  • “Critical Minerals Alaska:” A Familiar Scenario for Tungsten – Chinese Domination and U.S. Prospects

    Pop quiz: Which metal has “the highest melting point of all the elements on the periodic table, (…) is a vital ingredient to a wide-range of industrial and military applications,” has made the Department of Interior’s final list of 35 metals deemed critical to U.S. national security, “yet none of this durable metal is currently [...]
  • The U.S. Hunt for Cobalt – a Rising Star Among Critical Minerals – Is On

    “Gold once lured prospectors to the American west – but now it’s cobalt that is sparking a rush,” writes the BBC in a recent feature story about Cobalt, which, as ARPN followers will know, is a “key component in the lithium-ion batteries that power electronic devices and electric cars.”  Once a somewhat obscure metal, Cobalt [...]
  • Senate Committee Chairman in Critical Minerals Hearing: No “Immaculate Conception” – iPhones, Fighter Jets, Solar Panels, All These Things Don’t Just Appear Out of Thin Air

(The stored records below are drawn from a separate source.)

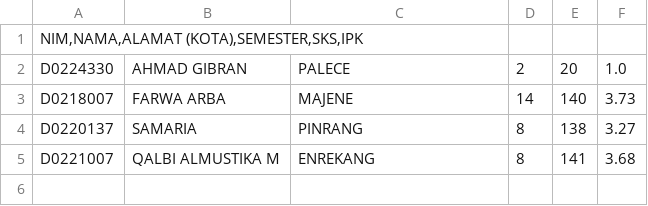
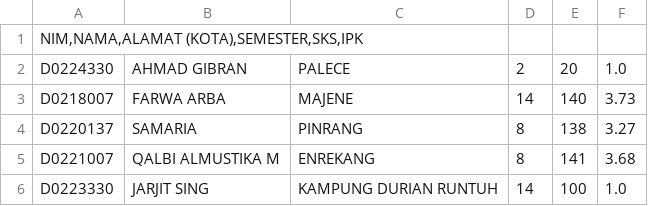
Before and after one commit to AhmadGibran125/100DaysCoding2024, a CSV file: data.csv, drawn as a sheet; the diff names each change by its address in the sheet, - before the commit and + after, or states it on an @@ line.

```diff
--- a/data.csv
+++ b/data.csv
+row 6: D0223330 | JARJIT SING | KAMPUNG DURIAN RUNTUH | 14 | 100 | 1.0
```
Also changed, not shown: 1 other file.
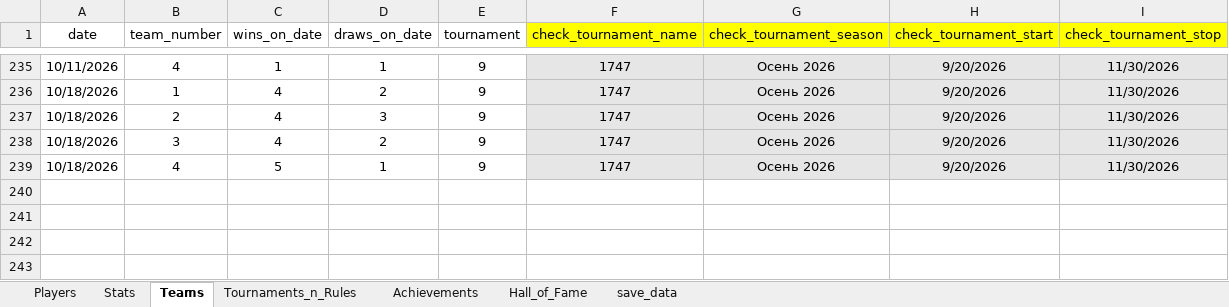
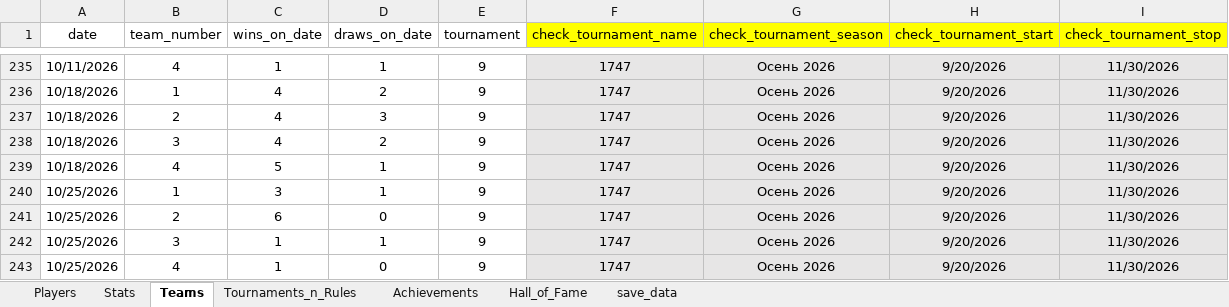
Before and after one commit to Greyusek/football_stats, an Excel workbook: football_stats_new.xlsm, sheet Teams, drawn as a sheet; only a part is shown, gaps mark what is left out; values as stored, in another font and other column widths than the file's, no borders; table styles not drawn; the diff names each change by its address in the sheet, - before the commit and + after, or states it on an @@ line.

```diff
--- a/football_stats_new.xlsm (sheet Teams)
+++ b/football_stats_new.xlsm (sheet Teams)
+row 240: 10/25/2026 | 1 | 3 | 1 | 9 | 1747 | Осень 2026 | 9/20/2026 | 11/30/2026
+row 241: 10/25/2026 | 2 | 6 | 0 | 9 | 1747 | Осень 2026 | 9/20/2026 | 11/30/2026
+row 242: 10/25/2026 | 3 | 1 | 1 | 9 | 1747 | Осень 2026 | 9/20/2026 | 11/30/2026
+row 243: 10/25/2026 | 4 | 1 | 0 | 9 | 1747 | Осень 2026 | 9/20/2026 | 11/30/2026
```
Also changed, not shown: sheet Stats, sheet Players, 3 other files.
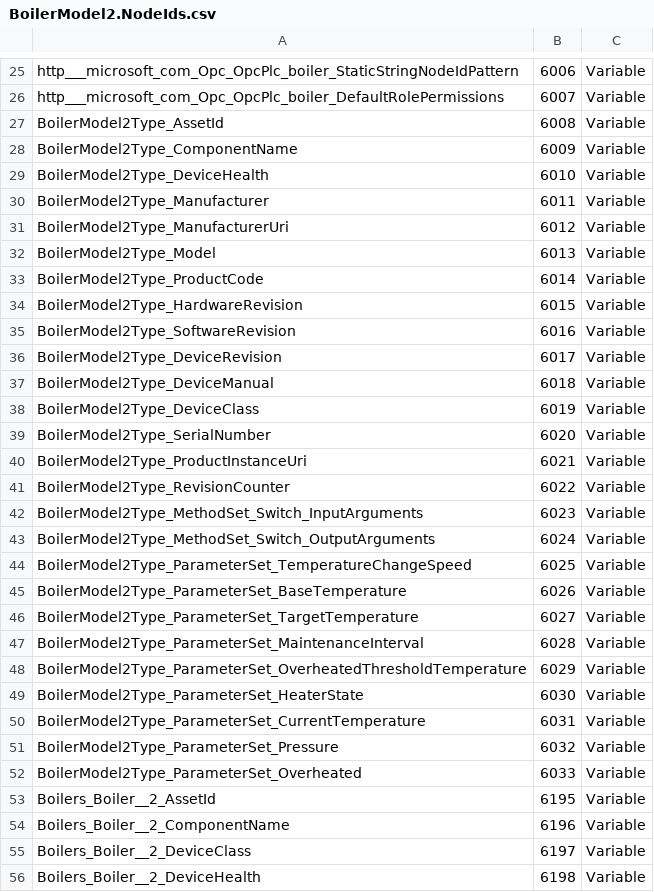
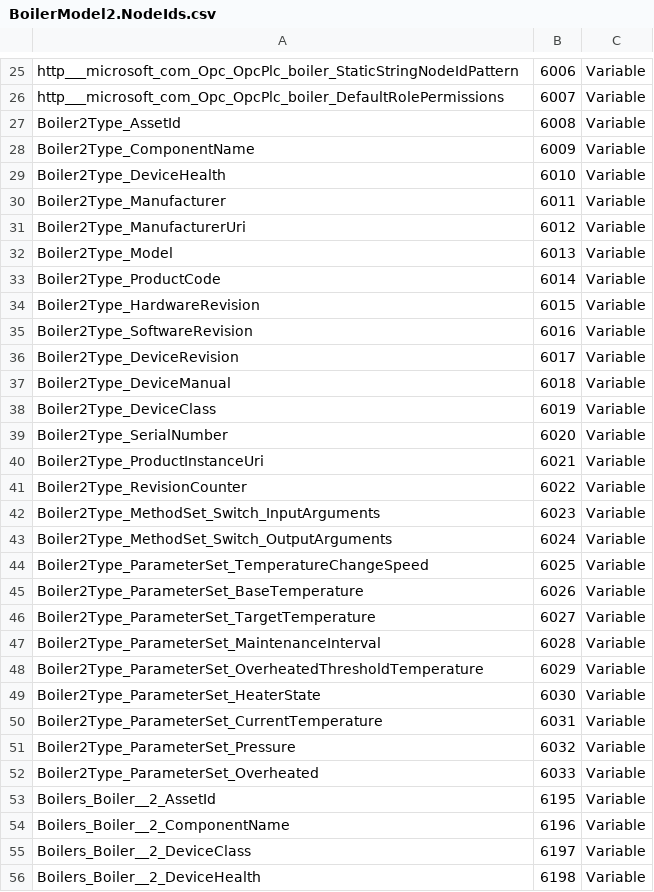
Before and after one commit to Azure-Samples/iot-edge-opc-plc, a CSV file: src/Boilers/Boiler2/BoilerModel2.NodeIds.csv, drawn as a sheet; only a part is shown, gaps mark what is left out; the diff covers the shown part only.

Commit message:
Simplify type name

```diff
--- a/src/Boilers/Boiler2/BoilerModel2.NodeIds.csv
+++ b/src/Boilers/Boiler2/BoilerModel2.NodeIds.csv
@@ -26,28 +26,28 @@ http___microsoft_com_Opc_OpcPlc_boiler_StaticStringNodeIdPattern,6006,Variable
 http___microsoft_com_Opc_OpcPlc_boiler_DefaultRolePermissions,6007,Variable
-BoilerModel2Type_AssetId,6008,Variable
-BoilerModel2Type_ComponentName,6009,Variable
-BoilerModel2Type_DeviceHealth,6010,Variable
-BoilerModel2Type_Manufacturer,6011,Variable
-BoilerModel2Type_ManufacturerUri,6012,Variable
-BoilerModel2Type_Model,6013,Variable
-BoilerModel2Type_ProductCode,6014,Variable
-BoilerModel2Type_HardwareRevision,6015,Variable
-BoilerModel2Type_SoftwareRevision,6016,Variable
-BoilerModel2Type_DeviceRevision,6017,Variable
-BoilerModel2Type_DeviceManual,6018,Variable
-BoilerModel2Type_DeviceClass,6019,Variable
-BoilerModel2Type_SerialNumber,6020,Variable
-BoilerModel2Type_ProductInstanceUri,6021,Variable
-BoilerModel2Type_RevisionCounter,6022,Variable
-BoilerModel2Type_MethodSet_Switch_InputArguments,6023,Variable
-BoilerModel2Type_MethodSet_Switch_OutputArguments,6024,Variable
-BoilerModel2Type_ParameterSet_TemperatureChangeSpeed,6025,Variable
-BoilerModel2Type_ParameterSet_BaseTemperature,6026,Variable
-BoilerModel2Type_ParameterSet_TargetTemperature,6027,Variable
-BoilerModel2Type_ParameterSet_MaintenanceInterval,6028,Variable
-BoilerModel2Type_ParameterSet_OverheatedThresholdTemperature,6029,Variable
-BoilerModel2Type_ParameterSet_HeaterState,6030,Variable
-BoilerModel2Type_ParameterSet_CurrentTemperature,6031,Variable
-BoilerModel2Type_ParameterSet_Pressure,6032,Variable
-BoilerModel2Type_ParameterSet_Overheated,6033,Variable
+Boiler2Type_AssetId,6008,Variable
+Boiler2Type_ComponentName,6009,Variable
+Boiler2Type_DeviceHealth,6010,Variable
+Boiler2Type_Manufacturer,6011,Variable
+Boiler2Type_ManufacturerUri,6012,Variable
+Boiler2Type_Model,6013,Variable
+Boiler2Type_ProductCode,6014,Variable
+Boiler2Type_HardwareRevision,6015,Variable
+Boiler2Type_SoftwareRevision,6016,Variable
+Boiler2Type_DeviceRevision,6017,Variable
+Boiler2Type_DeviceManual,6018,Variable
+Boiler2Type_DeviceClass,6019,Variable
+Boiler2Type_SerialNumber,6020,Variable
+Boiler2Type_ProductInstanceUri,6021,Variable
+Boiler2Type_RevisionCounter,6022,Variable
+Boiler2Type_MethodSet_Switch_InputArguments,6023,Variable
+Boiler2Type_MethodSet_Switch_OutputArguments,6024,Variable
+Boiler2Type_ParameterSet_TemperatureChangeSpeed,6025,Variable
+Boiler2Type_ParameterSet_BaseTemperature,6026,Variable
+Boiler2Type_ParameterSet_TargetTemperature,6027,Variable
+Boiler2Type_ParameterSet_MaintenanceInterval,6028,Variable
+Boiler2Type_ParameterSet_OverheatedThresholdTemperature,6029,Variable
+Boiler2Type_ParameterSet_HeaterState,6030,Variable
+Boiler2Type_ParameterSet_CurrentTemperature,6031,Variable
+Boiler2Type_ParameterSet_Pressure,6032,Variable
+Boiler2Type_ParameterSet_Overheated,6033,Variable
 Boilers_Boiler__2_AssetId,6195,Variable
```
Also changed, not shown: 9 edited cells elsewhere in this file, src/Boilers/Boiler1/BoilerModel1.NodeIds.csv, src/Boilers/Boiler1/ModelDesign.csv, 16 other files.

    Earlier this week, the full U.S. Senate Energy and Natural Resources Committee held a hearing to “examine the Department of the Interior’s final list of critical minerals for 2018 and opportunities to strengthen the United States’ mineral security.” Panelists included representatives from USGS and the Critical Materials Institute (CMI) as well as industry stakeholders and [...]
  • Chinese Worries over Critical Mineral Supply Should Provide Impetus for U.S. Policy Reforms

    Escalating trade tensions have brought the issue of China’s near-total supply monopoly for Rare Earth Elements back to the front pages of American newspapers. If that isn’t reason enough for policy makers to use the momentum that has been building for the formulation of a comprehensive critical mineral strategy and an overhaul of policies standing [...]
  • Full Senate Committee to Examine DOI Critical Minerals List and U.S. Mineral Resource Dependence

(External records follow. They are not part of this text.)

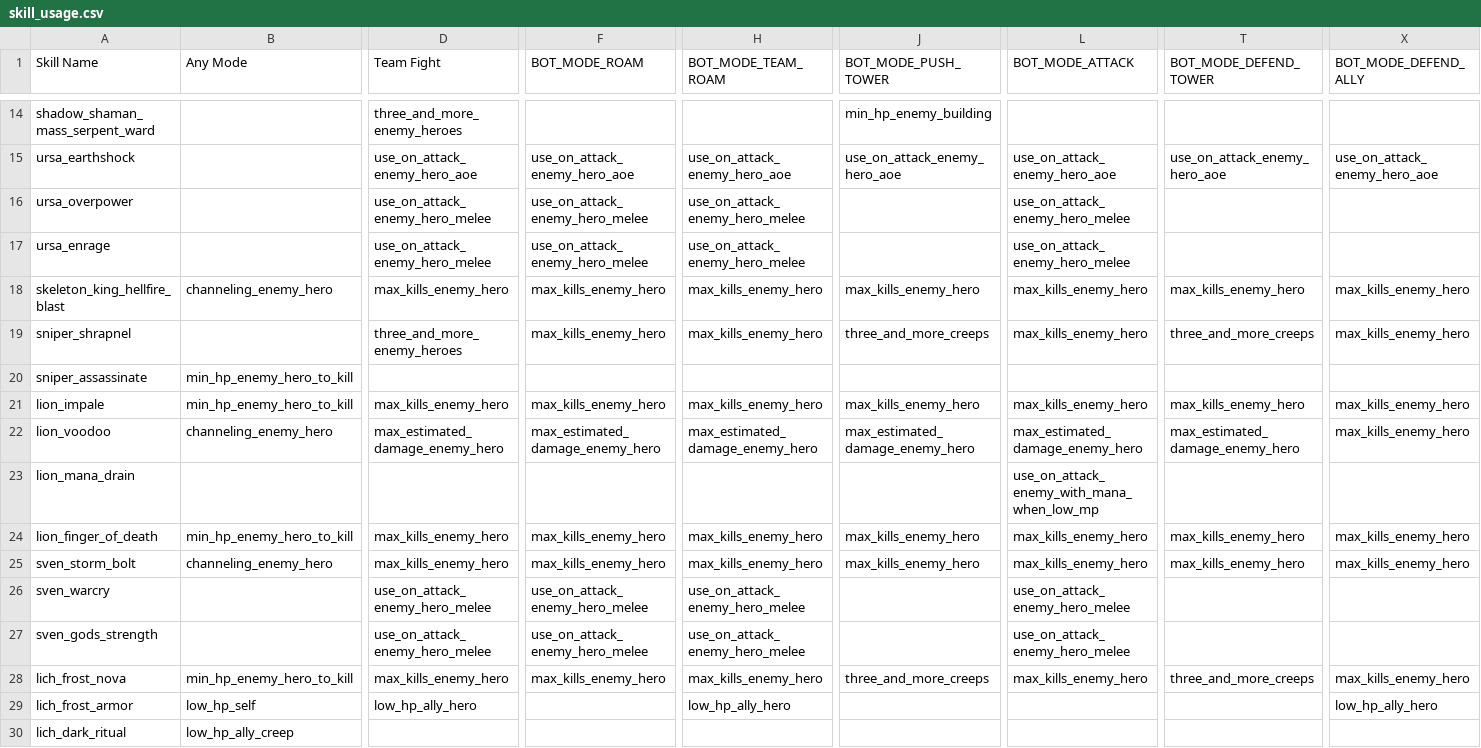
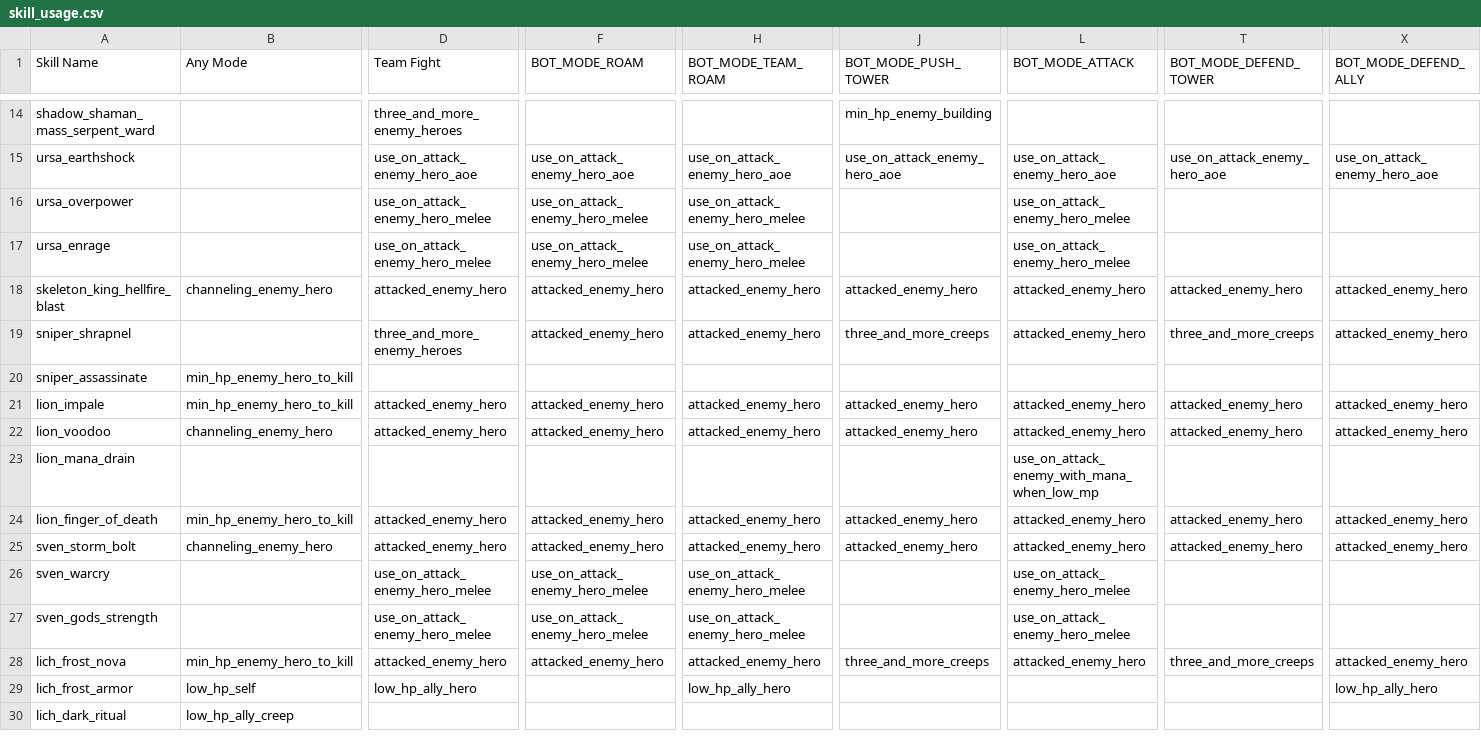
Before and after one commit to ellysh/dota2-combo-bots, a CSV file: generator/database/csv/skill_usage.csv, drawn as a sheet; only a part is shown, gaps mark what is left out; the diff covers the shown part only; the diff names each change by its address in the sheet, - before the commit and + after, or states it on an @@ line.

Commit message:
Cast skills on the currently attacked enemy hero

```diff
--- a/generator/database/csv/skill_usage.csv
+++ b/generator/database/csv/skill_usage.csv
-D18 (Team Fight): max_kills_enemy_hero
+D18 (Team Fight): attacked_enemy_hero
-F18:F19 (BOT_MODE_ROAM): max_kills_enemy_hero
+F18:F19 (BOT_MODE_ROAM): attacked_enemy_hero
-H18:H19 (BOT_MODE_TEAM_ROAM): max_kills_enemy_hero
+H18:H19 (BOT_MODE_TEAM_ROAM): attacked_enemy_hero
-J18 (BOT_MODE_PUSH_TOWER): max_kills_enemy_hero
+J18 (BOT_MODE_PUSH_TOWER): attacked_enemy_hero
-L18:L19 (BOT_MODE_ATTACK): max_kills_enemy_hero
+L18:L19 (BOT_MODE_ATTACK): attacked_enemy_hero
-T18 (BOT_MODE_DEFEND_TOWER): max_kills_enemy_hero
+T18 (BOT_MODE_DEFEND_TOWER): attacked_enemy_hero
-X18:X19 (BOT_MODE_DEFEND_ALLY): max_kills_enemy_hero
+X18:X19 (BOT_MODE_DEFEND_ALLY): attacked_enemy_hero
-D21 (Team Fight): max_kills_enemy_hero
+D21 (Team Fight): attacked_enemy_hero
-F21 (BOT_MODE_ROAM): max_kills_enemy_hero
+F21 (BOT_MODE_ROAM): attacked_enemy_hero
-H21 (BOT_MODE_TEAM_ROAM): max_kills_enemy_hero
+H21 (BOT_MODE_TEAM_ROAM): attacked_enemy_hero
-J21 (BOT_MODE_PUSH_TOWER): max_kills_enemy_hero
+J21 (BOT_MODE_PUSH_TOWER): attacked_enemy_hero
-L21 (BOT_MODE_ATTACK): max_kills_enemy_hero
+L21 (BOT_MODE_ATTACK): attacked_enemy_hero
-T21 (BOT_MODE_DEFEND_TOWER): max_kills_enemy_hero
+T21 (BOT_MODE_DEFEND_TOWER): attacked_enemy_hero
-X21:X22 (BOT_MODE_DEFEND_ALLY): max_kills_enemy_hero
+X21:X22 (BOT_MODE_DEFEND_ALLY): attacked_enemy_hero
-D22 (Team Fight): max_estimated_damage_enemy_hero
+D22 (Team Fight): attacked_enemy_hero
-F22 (BOT_MODE_ROAM): max_estimated_damage_enemy_hero
+F22 (BOT_MODE_ROAM): attacked_enemy_hero
-H22 (BOT_MODE_TEAM_ROAM): max_estimated_damage_enemy_hero
+H22 (BOT_MODE_TEAM_ROAM): attacked_enemy_hero
-J22 (BOT_MODE_PUSH_TOWER): max_estimated_damage_enemy_hero
+J22 (BOT_MODE_PUSH_TOWER): attacked_enemy_hero
-L22 (BOT_MODE_ATTACK): max_estimated_damage_enemy_hero
+L22 (BOT_MODE_ATTACK): attacked_enemy_hero
-T22 (BOT_MODE_DEFEND_TOWER): max_estimated_damage_enemy_hero
+T22 (BOT_MODE_DEFEND_TOWER): attacked_enemy_hero
-D24:D25 (Team Fight): max_kills_enemy_hero
+D24:D25 (Team Fight): attacked_enemy_hero
-F24:F25 (BOT_MODE_ROAM): max_kills_enemy_hero
+F24:F25 (BOT_MODE_ROAM): attacked_enemy_hero
-H24:H25 (BOT_MODE_TEAM_ROAM): max_kills_enemy_hero
+H24:H25 (BOT_MODE_TEAM_ROAM): attacked_enemy_hero
-J24:J25 (BOT_MODE_PUSH_TOWER): max_kills_enemy_hero
+J24:J25 (BOT_MODE_PUSH_TOWER): attacked_enemy_hero
-L24:L25 (BOT_MODE_ATTACK): max_kills_enemy_hero
+L24:L25 (BOT_MODE_ATTACK): attacked_enemy_hero
-T24:T25 (BOT_MODE_DEFEND_TOWER): max_kills_enemy_hero
+T24:T25 (BOT_MODE_DEFEND_TOWER): attacked_enemy_hero
-X24:X25 (BOT_MODE_DEFEND_ALLY): max_kills_enemy_hero
+X24:X25 (BOT_MODE_DEFEND_ALLY): attacked_enemy_hero
-D28 (Team Fight): max_kills_enemy_hero
+D28 (Team Fight): attacked_enemy_hero
-F28 (BOT_MODE_ROAM): max_kills_enemy_hero
+F28 (BOT_MODE_ROAM): attacked_enemy_hero
-H28 (BOT_MODE_TEAM_ROAM): max_kills_enemy_hero
+H28 (BOT_MODE_TEAM_ROAM): attacked_enemy_hero
-L28 (BOT_MODE_ATTACK): max_kills_enemy_hero
+L28 (BOT_MODE_ATTACK): attacked_enemy_hero
-X28 (BOT_MODE_DEFEND_ALLY): max_kills_enemy_hero
+X28 (BOT_MODE_DEFEND_ALLY): attacked_enemy_hero
```
Also changed, not shown: 62 edited cells elsewhere in this file, 3 other files.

    Bearing testimony to the growing importance assigned to the issue of critical minerals, the full U.S. Senate Committee on Energy and Natural Resources will hold a hearing to “examine the Department of the Interior’s final list of critical minerals for 2018 and opportunities to strengthen the United States’ mineral security” on Tuesday, July 17, 2018, [...]
  • Happy Birthday, America – Onward to Resource Independence Day?

    It’s that time of the year again – we load up our shopping carts with fireworks and burger buns, and gear up for parades to honor of the men and women who have fought, and continue our safeguard our freedom today. Many of us will have already traveled this week – and according to AAA, [...]
  • Copper – Key Building Block of Our (Green Energy) Future

    Sometimes the title says it all: “Copper and cars: Boom goes beyond electric vehicles,” writes Mining.com contributor Frik Els. And indeed, while there is some uncertainty in light of the specter of a trade war looming between the United States and China, triggering a market pullback, the longer term outlook for Copper remains “rosy” precisely [...]
  • “From Bad to Worse” – Why the Current Focus on Critical Minerals Matters

    Earlier this spring, the Department of the Interior released its finalized Critical Minerals List.  Jeffery Green, president and founder of government relations firm J.A. Green & Company and member of the ARPN panel of experts reminded us in a recent piece for Defense News why the current focus on our over-reliance on foreign mineral resources [...]